Allow me to explain, it’s better than it sounds…
Among the avalanche of new features and upgrades to iOS, iPadOS and most of all macOS 12 Monterey, there were two that were like a dream come true for anyone who has used AirPlay with AppleTv or “SideCar”, which originally came to the mac with macOS Catalina, and wished for one bold step further.
In an office environment, like our newsroom, being able to beam an iPad or mac on to a large conference style TV is great, but springing for the $ it takes to get a high resolution computer monitor large enough for group viewing is not such a great treat.
A fantastic compromise, one that many have wished for but never seen is the new option cogently called “AirPlay to Mac” which, just as the name implies, allows you to bean your phone or iPad (or I presume one mac to another) for paired or group viewing. (there were times when I, for one, forgot that this feature did not yet exist and tried to connect a mac screen using airPlay, to no avail).

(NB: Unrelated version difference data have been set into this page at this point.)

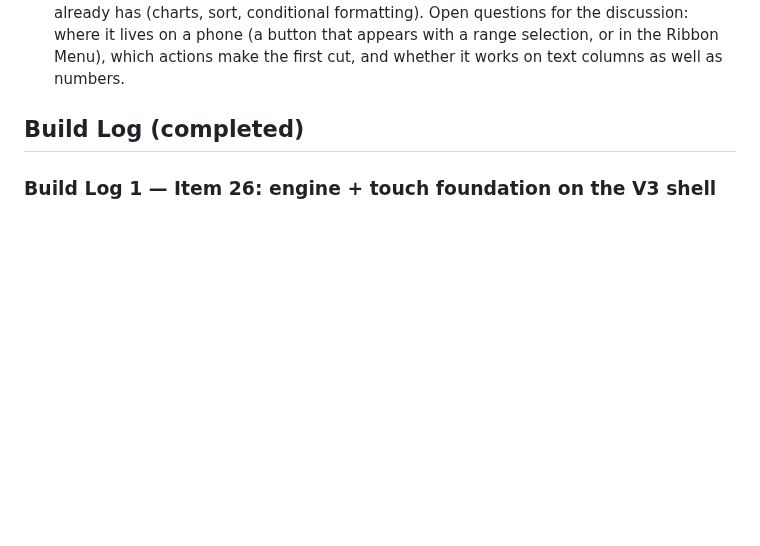
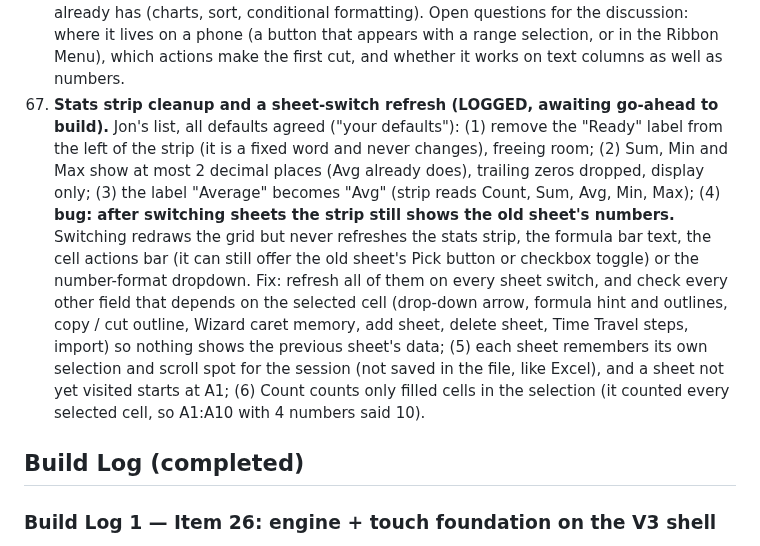
Before and after one commit to TundraJon/QSheet, a Markdown page: README.md, the part around the change. Drawn GitHub-style; blank space fills up the shorter version.

Commit message:
Log item 68: stats strip cleanup and sheet-switch refresh
Co-Authored-By: Claude Sonnet 5.5 <noreply@anthropic.com>
Claude-Session: https://claude.ai/code/session_01AVZzm24iDBekqDAmPAps9d

```diff
--- a/README.md
+++ b/README.md
@@ -104,6 +104,7 @@ Logged from the V2 → V3 gap review. Nothing here is approved to build yet. Ful
 65. ~~**Editing inside a formula: show where the caret is, and let the Wizard help (LOGGED, awaiting go-ahead to build).** Jon tapped into the middle of `=SUMIF($A$5:$A$154,I8,$F$5:$F$154)` on the Pixel 7: nothing showed which function or argument he was editing, and the Formula Wizard opened blank, so it could not help with the formula at hand. Agreed (Jon: "your defaults"): (1) while editing a formula, a hint line under the formula bar shows the syntax of the function the caret is in (the innermost one when nested) with the current argument in bold, for example `SUMIF(range, criteria, sum_range)` with `criteria` bold when the caret is on `I8`; (2) when the caret sits on a reference such as `$A$5:$A$154`, the cells are outlined on the grid, in one highlight color (no multi-colored references); (3) the Wizard opens on the function at the caret, preselected, arguments filled in from the existing formula, the tapped argument focused, and confirming replaces only that function call and leaves the rest of the formula as is; with the caret outside any function it opens blank as today. Left as is on purpose (Jon): the SUM / AVERAGE buttons in the bar still replace the whole cell with a guess.~~ **Done — see Build Log 44.**
 66. ~~**Remove the Insights button; add Min and Max to the stats strip (LOGGED, awaiting go-ahead to build).** Jon does not see the value in Insights. Today it shows a row of ▲/▼ arrows (above or below the average, not a real trend), the highest and lowest values, and the count and mean; most of that duplicates the stats strip (Count, Sum, Average), and it recalculates on every edit and selection change. Agreed (Jon: "your defaults"): (1) remove the Insights button from the top bar and the Instant Insights bottom sheet, along with its calculation on edits and selection changes; (2) add Min and Max to the stats strip (it skips filtered-out rows like the rest of the strip); (3) nothing else replaces it for now. Ideas offered but not logged: Quick Analysis (one-tap chart, total row, sort, top 10, duplicates on a selected range), an error finder that lists and jumps to every error cell, and richer selection stats (median, mode, distinct count). Jon can bring any of them up as a separate idea.~~ **Done — see Build Log 42.**
 67. **Quick Analysis (IDEA, logged; not discussed yet, not approved to build).** Jon asked for option 1 from the Insights discussion (read as "option one"). Like Excel's Quick Analysis: select a range and get one-tap actions that suit the data, such as make a chart, add a total row, sort, highlight the top 10, flag duplicates. It would reuse features QSheet already has (charts, sort, conditional formatting). Open questions for the discussion: where it lives on a phone (a button that appears with a range selection, or in the Ribbon Menu), which actions make the first cut, and whether it works on text columns as well as numbers.
+68. **Stats strip cleanup and a sheet-switch refresh (LOGGED, awaiting go-ahead to build).** Jon's list, all defaults agreed ("your defaults"): (1) remove the "Ready" label from the left of the strip (it is a fixed word and never changes), freeing room; (2) Sum, Min and Max show at most 2 decimal places (Avg already does), trailing zeros dropped, display only; (3) the label "Average" becomes "Avg" (strip reads Count, Sum, Avg, Min, Max); (4) **bug: after switching sheets the strip still shows the old sheet's numbers.** Switching redraws the grid but never refreshes the stats strip, the formula bar text, the cell actions bar (it can still offer the old sheet's Pick button or checkbox toggle) or the number-format dropdown. Fix: refresh all of them on every sheet switch, and check every other field that depends on the selected cell (drop-down arrow, formula hint and outlines, copy / cut outline, Wizard caret memory, add sheet, delete sheet, Time Travel steps, import) so nothing shows the previous sheet's data; (5) each sheet remembers its own selection and scroll spot for the session (not saved in the file, like Excel), and a sheet not yet visited starts at A1; (6) Count counts only filled cells in the selection (it counted every selected cell, so A1:A10 with 4 numbers said 10).
 
 ## Build Log (completed)
 
```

Even with tiny bugs that might arise at first when trying to get multiple macs to act as screens for a single source, once this is mature it should revolutionize meeting of small groups of colleagues all armed with trusty macs but wanting to do a group think and discussion session. (At a digital publisher meeting, like at Lynxotic, we might be looking at analytics data for the past week and all want to see the same data across all screens, for example.
Oh, and did I forget to mention that sound, just as in “regular” AirPlay, is included in the bargain. So even if it’s audio only that you want to share (like force feeding colleagues your favorite song) that is going to sound great on built in iMac speakers etc.
This seems instantly like something that is so obvious and intuitive that it could be one of those things, like AirPlay itself, that once entrenched and bug free, would be hard to live without.
Apple’s marketing copy:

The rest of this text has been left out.